*** Opening of The data ***
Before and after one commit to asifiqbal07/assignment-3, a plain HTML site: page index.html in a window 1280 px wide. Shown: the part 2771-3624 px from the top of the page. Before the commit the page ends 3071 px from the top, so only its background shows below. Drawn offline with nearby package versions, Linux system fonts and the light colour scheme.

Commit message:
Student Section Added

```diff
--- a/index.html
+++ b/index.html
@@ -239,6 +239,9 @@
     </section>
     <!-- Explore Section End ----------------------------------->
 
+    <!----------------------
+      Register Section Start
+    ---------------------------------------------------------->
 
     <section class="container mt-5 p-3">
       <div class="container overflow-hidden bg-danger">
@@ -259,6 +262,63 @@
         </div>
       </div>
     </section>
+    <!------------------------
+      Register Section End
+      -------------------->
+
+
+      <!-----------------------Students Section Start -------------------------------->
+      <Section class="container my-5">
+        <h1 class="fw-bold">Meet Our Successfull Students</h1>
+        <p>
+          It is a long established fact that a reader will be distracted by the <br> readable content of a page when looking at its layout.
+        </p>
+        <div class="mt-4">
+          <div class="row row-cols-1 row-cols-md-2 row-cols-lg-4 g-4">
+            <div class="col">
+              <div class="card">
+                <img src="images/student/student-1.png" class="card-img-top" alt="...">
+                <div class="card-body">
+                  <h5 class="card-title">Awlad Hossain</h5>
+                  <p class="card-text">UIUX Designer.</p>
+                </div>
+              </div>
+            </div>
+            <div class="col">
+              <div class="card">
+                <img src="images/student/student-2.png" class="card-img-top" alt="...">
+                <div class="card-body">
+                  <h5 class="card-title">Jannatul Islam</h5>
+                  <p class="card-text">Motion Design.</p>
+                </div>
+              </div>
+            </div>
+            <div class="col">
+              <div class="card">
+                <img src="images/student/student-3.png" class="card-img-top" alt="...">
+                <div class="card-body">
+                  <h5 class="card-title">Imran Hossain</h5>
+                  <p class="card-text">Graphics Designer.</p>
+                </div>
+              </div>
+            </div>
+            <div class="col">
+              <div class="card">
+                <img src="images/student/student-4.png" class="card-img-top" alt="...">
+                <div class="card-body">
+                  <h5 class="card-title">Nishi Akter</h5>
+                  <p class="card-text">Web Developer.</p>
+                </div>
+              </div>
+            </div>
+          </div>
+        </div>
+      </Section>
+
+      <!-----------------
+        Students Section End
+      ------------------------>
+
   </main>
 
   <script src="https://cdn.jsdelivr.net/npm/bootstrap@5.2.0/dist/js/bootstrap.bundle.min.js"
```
*** Close of The data ***
**Assignment:**
Line by line, please reproduce the records exactly.

**Exercise output:**
Before and after one commit to asifiqbal07/assignment-3, a plain HTML site: page index.html in a window 1280 px wide. Shown: the part 2771-3624 px from the top of the page. Before the commit the page ends 3071 px from the top, so only its background shows below. Drawn offline with nearby package versions, Linux system fonts and the light colour scheme.

Commit message:
Student Section Added

```diff
--- a/index.html
+++ b/index.html
@@ -239,6 +239,9 @@
     </section>
     <!-- Explore Section End ----------------------------------->
 
+    <!----------------------
+      Register Section Start
+    ---------------------------------------------------------->
 
     <section class="container mt-5 p-3">
       <div class="container overflow-hidden bg-danger">
@@ -259,6 +262,63 @@
         </div>
       </div>
     </section>
+    <!------------------------
+      Register Section End
+      -------------------->
+
+
+      <!-----------------------Students Section Start -------------------------------->
+      <Section class="container my-5">
+        <h1 class="fw-bold">Meet Our Successfull Students</h1>
+        <p>
+          It is a long established fact that a reader will be distracted by the <br> readable content of a page when looking at its layout.
+        </p>
+        <div class="mt-4">
+          <div class="row row-cols-1 row-cols-md-2 row-cols-lg-4 g-4">
+            <div class="col">
+              <div class="card">
+                <img src="images/student/student-1.png" class="card-img-top" alt="...">
+                <div class="card-body">
+                  <h5 class="card-title">Awlad Hossain</h5>
+                  <p class="card-text">UIUX Designer.</p>
+                </div>
+              </div>
+            </div>
+            <div class="col">
+              <div class="card">
+                <img src="images/student/student-2.png" class="card-img-top" alt="...">
+                <div class="card-body">
+                  <h5 class="card-title">Jannatul Islam</h5>
+                  <p class="card-text">Motion Design.</p>
+                </div>
+              </div>
+            </div>
+            <div class="col">
+              <div class="card">
+                <img src="images/student/student-3.png" class="card-img-top" alt="...">
+                <div class="card-body">
+                  <h5 class="card-title">Imran Hossain</h5>
+                  <p class="card-text">Graphics Designer.</p>
+                </div>
+              </div>
+            </div>
+            <div class="col">
+              <div class="card">
+                <img src="images/student/student-4.png" class="card-img-top" alt="...">
+                <div class="card-body">
+                  <h5 class="card-title">Nishi Akter</h5>
+                  <p class="card-text">Web Developer.</p>
+                </div>
+              </div>
+            </div>
+          </div>
+        </div>
+      </Section>
+
+      <!-----------------
+        Students Section End
+      ------------------------>
+
   </main>
 
   <script src="https://cdn.jsdelivr.net/npm/bootstrap@5.2.0/dist/js/bootstrap.bundle.min.js"
```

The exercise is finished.